    Looking back to the black and white boom of the 1980’s, Alex Robinson reminds us that “the companies that came up during that time were important because they offered creators greater freedom, and that made Marvel and DC step up and be more competitive.” [Truly, the Jim-Shooter-Secret-Wars/Epic-Illustrated salad days are fondly remembered by fanboys and eclectic readers alike. Those were the days when Dave Sim was publishing anybody and everybody in the back of Cerebus, from strips that would never be seen again (outside of a local convention) to artists like Evan Dorkin (who will be drawing The Goon #35).]

          There has never been a shortage of comic book creators. The ones who can sell lend their freelance talents to the Big Two. So are there creator-owned projects aplenty in the flat files of professional pencilers and inkers? Surely those already writing in the field have developed their own original concepts. Perhaps many of the creators who celebrate content diversity have left floppy comics to do graphic novels at publishing houses. Only time, and fresh new books, will tell whether creative celebrations like The Diversity Front can stir the pot to the revolution that comic books are waiting for.

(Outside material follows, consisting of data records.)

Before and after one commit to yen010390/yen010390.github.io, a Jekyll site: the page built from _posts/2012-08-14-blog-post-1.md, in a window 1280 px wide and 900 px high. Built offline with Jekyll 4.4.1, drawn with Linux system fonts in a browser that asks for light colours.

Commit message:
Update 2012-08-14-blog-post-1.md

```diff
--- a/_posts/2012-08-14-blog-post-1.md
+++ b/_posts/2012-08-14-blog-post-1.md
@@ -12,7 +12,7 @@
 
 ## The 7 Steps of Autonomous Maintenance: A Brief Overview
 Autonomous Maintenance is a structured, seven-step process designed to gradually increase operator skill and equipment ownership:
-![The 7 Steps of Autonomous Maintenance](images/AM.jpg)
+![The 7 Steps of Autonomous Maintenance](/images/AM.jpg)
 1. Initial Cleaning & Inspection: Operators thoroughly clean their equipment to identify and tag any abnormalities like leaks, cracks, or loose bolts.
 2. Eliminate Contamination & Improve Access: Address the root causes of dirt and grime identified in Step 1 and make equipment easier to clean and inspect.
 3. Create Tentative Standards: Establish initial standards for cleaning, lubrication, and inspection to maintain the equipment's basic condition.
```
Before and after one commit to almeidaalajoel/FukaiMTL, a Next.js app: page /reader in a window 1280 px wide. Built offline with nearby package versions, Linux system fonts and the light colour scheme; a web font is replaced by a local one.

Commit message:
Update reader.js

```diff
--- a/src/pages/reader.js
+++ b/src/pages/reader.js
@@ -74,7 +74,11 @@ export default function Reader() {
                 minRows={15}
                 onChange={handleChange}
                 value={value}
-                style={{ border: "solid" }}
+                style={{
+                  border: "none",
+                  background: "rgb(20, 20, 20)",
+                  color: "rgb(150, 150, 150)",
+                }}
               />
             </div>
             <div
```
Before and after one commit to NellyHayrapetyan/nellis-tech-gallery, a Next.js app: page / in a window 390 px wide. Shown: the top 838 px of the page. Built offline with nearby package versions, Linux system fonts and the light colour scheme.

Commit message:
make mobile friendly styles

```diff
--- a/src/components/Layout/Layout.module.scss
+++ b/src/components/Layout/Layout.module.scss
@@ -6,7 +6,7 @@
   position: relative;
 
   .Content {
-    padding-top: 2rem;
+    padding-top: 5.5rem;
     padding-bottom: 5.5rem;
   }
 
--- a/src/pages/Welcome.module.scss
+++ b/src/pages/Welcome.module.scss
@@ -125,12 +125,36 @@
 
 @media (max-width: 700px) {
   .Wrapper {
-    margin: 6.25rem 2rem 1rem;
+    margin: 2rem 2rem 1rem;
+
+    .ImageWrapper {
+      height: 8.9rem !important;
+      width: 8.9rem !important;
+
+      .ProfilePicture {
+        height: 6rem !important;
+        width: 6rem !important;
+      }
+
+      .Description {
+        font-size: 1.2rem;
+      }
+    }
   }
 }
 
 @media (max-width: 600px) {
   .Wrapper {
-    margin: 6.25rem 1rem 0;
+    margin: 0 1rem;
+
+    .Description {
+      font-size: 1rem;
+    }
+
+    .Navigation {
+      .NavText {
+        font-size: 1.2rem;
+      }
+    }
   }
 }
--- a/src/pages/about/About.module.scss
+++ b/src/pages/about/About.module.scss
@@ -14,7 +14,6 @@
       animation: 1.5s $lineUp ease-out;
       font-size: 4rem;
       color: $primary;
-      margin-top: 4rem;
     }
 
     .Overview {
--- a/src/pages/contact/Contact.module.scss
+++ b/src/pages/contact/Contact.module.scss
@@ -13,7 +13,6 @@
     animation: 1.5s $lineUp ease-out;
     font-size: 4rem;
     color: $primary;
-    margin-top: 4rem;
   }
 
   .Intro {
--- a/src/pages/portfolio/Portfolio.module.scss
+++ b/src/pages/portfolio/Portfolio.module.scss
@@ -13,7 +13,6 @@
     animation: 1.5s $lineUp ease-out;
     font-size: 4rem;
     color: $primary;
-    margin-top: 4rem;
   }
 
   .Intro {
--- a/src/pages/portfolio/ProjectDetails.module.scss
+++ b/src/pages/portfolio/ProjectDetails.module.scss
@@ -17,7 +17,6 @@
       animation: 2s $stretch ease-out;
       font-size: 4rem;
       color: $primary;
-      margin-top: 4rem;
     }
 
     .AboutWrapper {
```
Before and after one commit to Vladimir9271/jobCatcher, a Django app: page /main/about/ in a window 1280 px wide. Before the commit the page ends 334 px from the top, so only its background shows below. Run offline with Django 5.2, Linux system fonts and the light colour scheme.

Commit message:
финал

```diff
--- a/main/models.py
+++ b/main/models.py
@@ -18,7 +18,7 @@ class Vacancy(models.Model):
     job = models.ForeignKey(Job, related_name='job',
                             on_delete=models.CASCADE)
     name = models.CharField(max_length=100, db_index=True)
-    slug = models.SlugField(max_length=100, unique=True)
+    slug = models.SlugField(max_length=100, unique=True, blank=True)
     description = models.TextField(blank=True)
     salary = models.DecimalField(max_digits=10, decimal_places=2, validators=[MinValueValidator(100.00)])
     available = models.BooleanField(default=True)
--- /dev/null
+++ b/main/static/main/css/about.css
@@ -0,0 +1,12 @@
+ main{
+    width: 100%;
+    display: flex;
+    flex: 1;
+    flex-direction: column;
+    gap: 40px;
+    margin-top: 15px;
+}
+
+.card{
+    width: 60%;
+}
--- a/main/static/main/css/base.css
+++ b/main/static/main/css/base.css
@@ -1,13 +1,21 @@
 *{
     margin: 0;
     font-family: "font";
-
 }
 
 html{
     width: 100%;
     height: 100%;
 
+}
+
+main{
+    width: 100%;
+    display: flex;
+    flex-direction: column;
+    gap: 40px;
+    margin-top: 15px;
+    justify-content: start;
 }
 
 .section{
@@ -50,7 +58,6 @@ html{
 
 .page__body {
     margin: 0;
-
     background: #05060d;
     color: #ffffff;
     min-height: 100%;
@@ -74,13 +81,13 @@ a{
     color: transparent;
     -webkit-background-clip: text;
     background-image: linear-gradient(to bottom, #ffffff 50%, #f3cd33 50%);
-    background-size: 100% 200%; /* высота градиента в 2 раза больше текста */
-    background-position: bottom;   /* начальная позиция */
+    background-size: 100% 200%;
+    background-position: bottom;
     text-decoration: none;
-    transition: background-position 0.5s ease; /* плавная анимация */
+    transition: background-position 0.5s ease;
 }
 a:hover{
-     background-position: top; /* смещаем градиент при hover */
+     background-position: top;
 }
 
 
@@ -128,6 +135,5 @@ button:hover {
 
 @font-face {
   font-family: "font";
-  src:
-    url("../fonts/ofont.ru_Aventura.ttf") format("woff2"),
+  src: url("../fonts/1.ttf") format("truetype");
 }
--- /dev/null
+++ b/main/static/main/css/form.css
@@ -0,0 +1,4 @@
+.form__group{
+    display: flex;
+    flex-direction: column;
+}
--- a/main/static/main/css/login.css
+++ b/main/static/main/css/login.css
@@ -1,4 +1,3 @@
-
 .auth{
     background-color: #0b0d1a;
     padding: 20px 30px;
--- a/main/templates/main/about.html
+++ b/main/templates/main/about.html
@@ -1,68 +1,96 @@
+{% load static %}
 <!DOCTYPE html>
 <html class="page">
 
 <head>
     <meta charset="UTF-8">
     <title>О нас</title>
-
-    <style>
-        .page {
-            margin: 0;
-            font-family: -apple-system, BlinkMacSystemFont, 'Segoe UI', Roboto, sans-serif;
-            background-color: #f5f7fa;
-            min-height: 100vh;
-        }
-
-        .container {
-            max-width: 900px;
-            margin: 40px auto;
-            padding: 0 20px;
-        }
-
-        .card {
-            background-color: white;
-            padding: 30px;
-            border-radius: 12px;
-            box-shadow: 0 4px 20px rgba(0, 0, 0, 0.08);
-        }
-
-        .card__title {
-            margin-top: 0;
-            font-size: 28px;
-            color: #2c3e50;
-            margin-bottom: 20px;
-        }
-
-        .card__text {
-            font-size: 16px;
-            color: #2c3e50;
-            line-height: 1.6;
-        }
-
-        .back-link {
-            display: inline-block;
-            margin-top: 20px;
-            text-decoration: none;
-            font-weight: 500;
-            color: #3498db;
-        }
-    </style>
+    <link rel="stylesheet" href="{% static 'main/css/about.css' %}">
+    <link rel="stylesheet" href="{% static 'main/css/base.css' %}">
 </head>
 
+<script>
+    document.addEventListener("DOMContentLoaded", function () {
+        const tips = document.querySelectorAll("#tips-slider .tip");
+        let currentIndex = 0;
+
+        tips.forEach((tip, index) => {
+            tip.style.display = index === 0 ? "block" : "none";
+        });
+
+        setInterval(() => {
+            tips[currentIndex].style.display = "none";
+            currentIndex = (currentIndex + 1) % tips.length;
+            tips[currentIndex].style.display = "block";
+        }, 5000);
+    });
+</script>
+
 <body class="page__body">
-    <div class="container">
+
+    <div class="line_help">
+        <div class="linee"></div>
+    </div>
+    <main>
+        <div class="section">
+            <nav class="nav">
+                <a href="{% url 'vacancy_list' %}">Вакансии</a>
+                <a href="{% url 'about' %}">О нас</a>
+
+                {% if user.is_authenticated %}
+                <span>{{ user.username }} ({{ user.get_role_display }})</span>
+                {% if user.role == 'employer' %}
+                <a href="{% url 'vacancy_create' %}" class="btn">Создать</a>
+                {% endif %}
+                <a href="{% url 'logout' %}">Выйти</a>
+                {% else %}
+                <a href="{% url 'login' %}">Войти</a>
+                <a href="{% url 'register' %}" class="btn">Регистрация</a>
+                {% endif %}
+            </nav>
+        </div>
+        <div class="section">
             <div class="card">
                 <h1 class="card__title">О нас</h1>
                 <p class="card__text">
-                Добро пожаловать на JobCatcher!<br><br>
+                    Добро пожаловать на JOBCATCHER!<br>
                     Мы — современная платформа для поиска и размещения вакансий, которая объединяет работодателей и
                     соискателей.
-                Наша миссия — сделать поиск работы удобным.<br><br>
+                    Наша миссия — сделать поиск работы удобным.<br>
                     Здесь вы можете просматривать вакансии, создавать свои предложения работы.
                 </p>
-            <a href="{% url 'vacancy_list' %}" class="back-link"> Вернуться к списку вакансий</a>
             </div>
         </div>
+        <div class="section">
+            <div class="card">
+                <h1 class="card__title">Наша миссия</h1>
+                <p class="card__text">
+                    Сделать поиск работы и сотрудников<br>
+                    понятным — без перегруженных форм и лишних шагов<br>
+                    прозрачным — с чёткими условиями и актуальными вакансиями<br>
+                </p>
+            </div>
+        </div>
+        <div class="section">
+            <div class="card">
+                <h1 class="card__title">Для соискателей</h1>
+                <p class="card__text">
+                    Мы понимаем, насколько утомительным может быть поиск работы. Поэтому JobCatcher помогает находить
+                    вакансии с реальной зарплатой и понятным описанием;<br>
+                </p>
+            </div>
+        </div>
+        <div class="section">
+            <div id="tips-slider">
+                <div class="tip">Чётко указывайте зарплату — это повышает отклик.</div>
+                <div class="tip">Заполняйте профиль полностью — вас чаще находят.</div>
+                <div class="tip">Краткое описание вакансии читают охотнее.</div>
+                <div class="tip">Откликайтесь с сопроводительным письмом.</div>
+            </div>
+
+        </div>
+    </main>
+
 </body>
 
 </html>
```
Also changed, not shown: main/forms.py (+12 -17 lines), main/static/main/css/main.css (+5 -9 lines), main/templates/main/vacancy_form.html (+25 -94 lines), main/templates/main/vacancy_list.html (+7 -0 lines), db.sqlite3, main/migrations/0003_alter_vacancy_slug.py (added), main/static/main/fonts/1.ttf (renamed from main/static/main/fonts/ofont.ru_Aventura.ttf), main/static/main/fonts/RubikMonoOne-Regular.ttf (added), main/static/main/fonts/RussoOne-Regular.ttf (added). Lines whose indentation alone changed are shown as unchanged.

      Despite Eric Powell’s best intentions, it’s not clear what will come from his efforts to shake things up. The future is unwritten and undrawn but any reader who has grown beyond superheroes will tell you that innovative and appealing comics are worth inspecting. Read, enjoy and spread the word.

Ben Granoff's silver tongue has taken him from the Marvel Comics House of Ideas to the front lines of the indie comics scene and back to the pulp heroes of yesteryear. His books include the superhero satire We Were...The Freedom Federation and Clint and Rosebud Those Freewheeling Tramps. He lives in Brooklyn.